What Are Traumatic Experiences?
You have the power to help kids feel safe and learn to cope.
Traumatic experiences are events or circumstances that threaten one’s life, mental health, or physical well-being. Trauma is the physical and emotional response to those experiences. One in four children endure more than one traumatic experience, and research shows that it can have serious, lifelong effects.
Every child responds to trauma differently, but if traumatic experiences remain unaddressed, they have serious long-term effects on children’s well-being. It doesn’t have to be that way. Research also shows we’re stronger than we know, and that having trusted and caring adults who love, support, and protect kids makes all the difference. As a parent or other close caregiver, you hold the power to change the course of kids’ lives after these experiences.
Traumatic experiences can include:
- emotional, physical, or sexual abuse
- emotional or physical neglect
- witnessing violence against one’s mother
- a parent’s addiction to alcohol or other substance
- a family member’s mental illness
- separation or divorce
- the incarceration of a parent
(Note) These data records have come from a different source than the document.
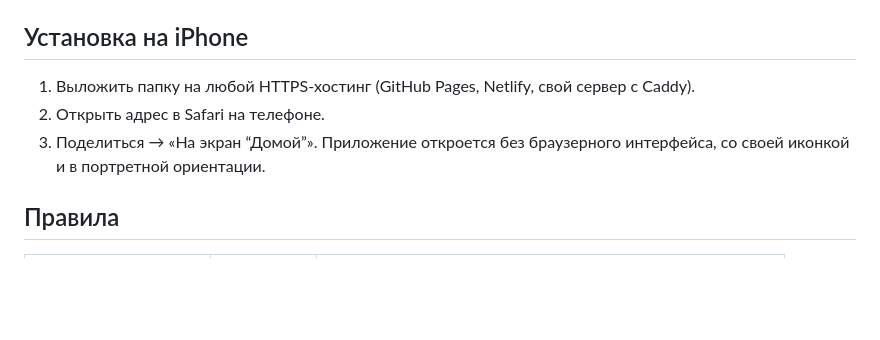
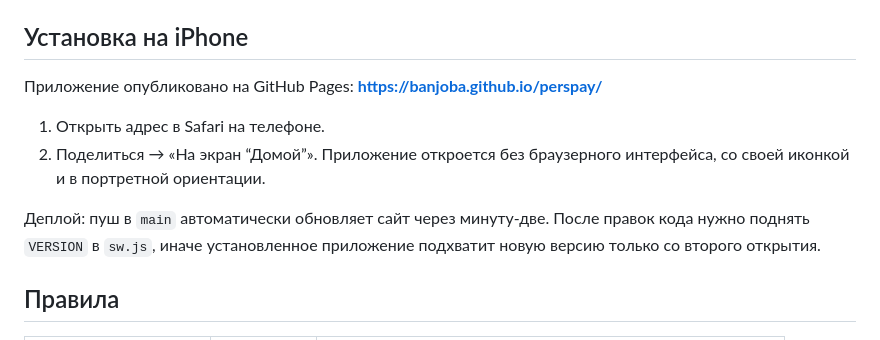
Before and after one commit to banjoba/perspay, a Markdown page: README.md, the part around the change. GitHub-like rendering; blank space fills up the shorter version.

Commit message:
docs: add GitHub Pages URL and deploy notes
Co-Authored-By: Claude Fable 5.1 <noreply@anthropic.com>

```diff
--- a/README.md
+++ b/README.md
@@ -15,10 +15,15 @@ python3 -m http.server 8787
 
 ## Установка на iPhone
 
-1. Выложить папку на любой HTTPS-хостинг (GitHub Pages, Netlify, свой сервер с Caddy).
-2. Открыть адрес в Safari на телефоне.
-3. Поделиться → «На экран “Домой”». Приложение откроется без браузерного интерфейса,
+Приложение опубликовано на GitHub Pages: **https://banjoba.github.io/perspay/**
+
+1. Открыть адрес в Safari на телефоне.
+2. Поделиться → «На экран “Домой”». Приложение откроется без браузерного интерфейса,
    со своей иконкой и в портретной ориентации.
+
+Деплой: пуш в `main` автоматически обновляет сайт через минуту-две. После правок
+кода нужно поднять `VERSION` в `sw.js`, иначе установленное приложение подхватит
+новую версию только со второго открытия.
 
 ## Правила
 
```
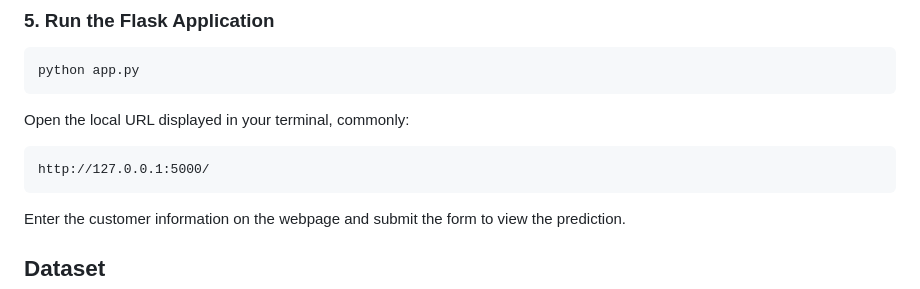
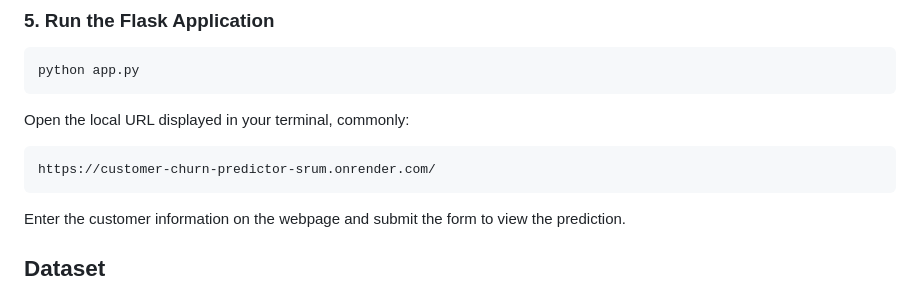
Before and after one commit to manyasri-ML/customer_churn_predictor, a Markdown page: readme.md, the part around the change. Drawn GitHub-style.

Commit message:
Update README live demo URL

````diff
--- a/readme.md
+++ b/readme.md
@@ -196,7 +196,7 @@ python app.py
 Open the local URL displayed in your terminal, commonly:
 
 ```text
-http://127.0.0.1:5000/
+https://customer-churn-predictor-srum.onrender.com/
 ```
 
 Enter the customer information on the webpage and submit the form to view the prediction.
````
- involvement with the foster care system
- witnessing community violence
- living in an unsafe neighborhood
- experiencing racism
Traumatic experiences may be one-time events or they may be frequent and repeated — part of a child’s environment — resulting in toxic stress that elevates unhealthy stress levels over time. One in four children experience more than one of these events, and traumatic experiences have been proven to negatively impact brain development, learning and memory, social skills, and mental and physical health.
But there’s good news. There are things that help:
The good news is that our brains and bodies are resilient, and there are protective factors that can lessen the impact of trauma:
- Parent/caregiver resilience and knowledge: parents who can cope and who understand their child’s development, positive parenting strategies, and their own responses to trauma;
- Nurturing and attachment: when parents and other caring adults stay tuned in to kids’ needs and support them with love;
- Social connections: when kids have family, friends, and neighbors who help;
- Basic needs: having food, shelter, clothing, and health care;
- Social and emotional skills: when kids and parents have ways to understand, express, share, and manage their feelings;
You have the power to help kids feel safe and learn to cope. On this site you’ll find materials and resources to help you do that.
“What is Child Traumatic Stress?” The National Child Traumatic Stress Network.
Felitti, Vincent J, Robert F Anda, Dale Nordenberg, David F Williamson, Alison M Spitz, Valerie Edwards, Mary P Koss, and James S Marks. “Relationship of Childhood Abuse and Household Dysfunction to Many of the Leading Causes of Death in Adults: The Adverse Childhood Experiences (ACE) Study.” American Journal of Preventive Medicine 14, no. 4 (1998): 245–58.
“When Things Aren’t Perfect: Caring for Yourself and Your Children.” AAP Trauma Guide. 2014. https://www.aap.org/en-us/Documents/ttb_caring_for_yourself.pdf.
“Essentials for Childhood: Steps to Create Safe, Stable, Nurturing Relationships and Environments .” Centers for Disease Control. August 2014.
“Key Concepts: Toxic Stress.” Center for the Developing Child at Harvard University. 2017. http://developingchild.harvard.edu/science/key-concepts/toxic-stress/
Abby's Broken Wand
A storybook featuring strategies to help children cope with big feelings.
Creating Feelings of Strength and Confidence
A focused movement activity that builds confidence and a sense of groundedness.
Learning How to Count, Breathe, Relax
Small things can set kids off, but you can teach them a self-soothing breathing exercise to use on their own.
Slow Down & Settle Down
Parents and children can share ways they calm and soothe themselves. This video provides more self-care ideas.
In order for healing to begin, it’s critical that kids feel protected and safe.
It’s Not Easy Being Green
A song about being ourselves.
Helping Children Make Meaning After Trauma with Chandra Ghosh Ippen
Learn how young children experience trauma and what can help with Sesame Workshop’s Tara Wright, and clinical psychologist and author Chandra Ghosh Ippen.